Jay Meattle’s got a post —with data –reporting where Americans spend their time online.
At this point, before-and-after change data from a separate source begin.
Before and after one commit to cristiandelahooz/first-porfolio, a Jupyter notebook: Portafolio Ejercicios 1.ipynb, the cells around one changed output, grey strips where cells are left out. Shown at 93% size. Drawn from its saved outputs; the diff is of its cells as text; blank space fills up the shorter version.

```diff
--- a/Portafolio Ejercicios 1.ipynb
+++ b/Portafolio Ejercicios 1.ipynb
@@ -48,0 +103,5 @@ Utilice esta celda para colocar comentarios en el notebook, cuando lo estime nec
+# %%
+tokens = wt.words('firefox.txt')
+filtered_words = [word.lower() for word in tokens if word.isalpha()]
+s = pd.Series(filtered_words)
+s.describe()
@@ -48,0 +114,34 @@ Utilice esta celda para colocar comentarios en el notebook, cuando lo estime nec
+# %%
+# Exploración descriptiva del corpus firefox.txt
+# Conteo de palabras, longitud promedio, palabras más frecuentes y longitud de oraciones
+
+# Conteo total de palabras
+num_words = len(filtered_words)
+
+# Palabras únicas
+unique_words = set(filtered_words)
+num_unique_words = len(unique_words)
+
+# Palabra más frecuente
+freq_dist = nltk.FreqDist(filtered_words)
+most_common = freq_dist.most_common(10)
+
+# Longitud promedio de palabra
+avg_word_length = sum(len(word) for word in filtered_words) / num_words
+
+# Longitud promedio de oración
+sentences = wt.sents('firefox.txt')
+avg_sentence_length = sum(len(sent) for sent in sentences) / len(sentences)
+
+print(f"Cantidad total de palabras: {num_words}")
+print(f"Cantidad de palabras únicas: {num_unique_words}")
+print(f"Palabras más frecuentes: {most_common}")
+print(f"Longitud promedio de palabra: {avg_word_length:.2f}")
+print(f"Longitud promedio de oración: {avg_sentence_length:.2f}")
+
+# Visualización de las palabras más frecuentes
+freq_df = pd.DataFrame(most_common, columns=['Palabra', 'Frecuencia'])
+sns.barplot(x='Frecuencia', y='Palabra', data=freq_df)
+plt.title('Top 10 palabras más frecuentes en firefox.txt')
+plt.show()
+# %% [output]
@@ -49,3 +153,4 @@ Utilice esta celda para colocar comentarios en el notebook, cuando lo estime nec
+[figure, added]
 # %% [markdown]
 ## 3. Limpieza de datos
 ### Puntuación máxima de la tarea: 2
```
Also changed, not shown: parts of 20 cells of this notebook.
As you’d expect, MySpace, eBay, and Facebook are high on the list, proving the impact of social media and community on both communications and commerce.
But Adult Friend Finder and Neopets are also in the top set, suggesting far more Americans–and their children–are registering to participate in specific communities–some, like AFF, that our culture demands we keep private.
One way to look at this list is to view overall pages consumed–in which case, there aren’t that many surprises.
Another is to consider how many of these sites require registration and the creation of a persistent identity to interact with them–MySpace, eBay, bankofamerica–and so on.
A third way to view the list is to consider how many of these sites are based on users creating and uploading content–I’d say 8 of the sites could not exist without user content and interaction.
Google’s recent push to link user accounts together for their various services–like this blogger account–has a more obvious value as services start to compete based not only on page views, but on engagement.
The lesson that user generated content can drive HUGE increases in page views is lost on no one–but for me, the Compete charts show that registration, as well, has a new and powerful relevancy in terms of metrics we want to count.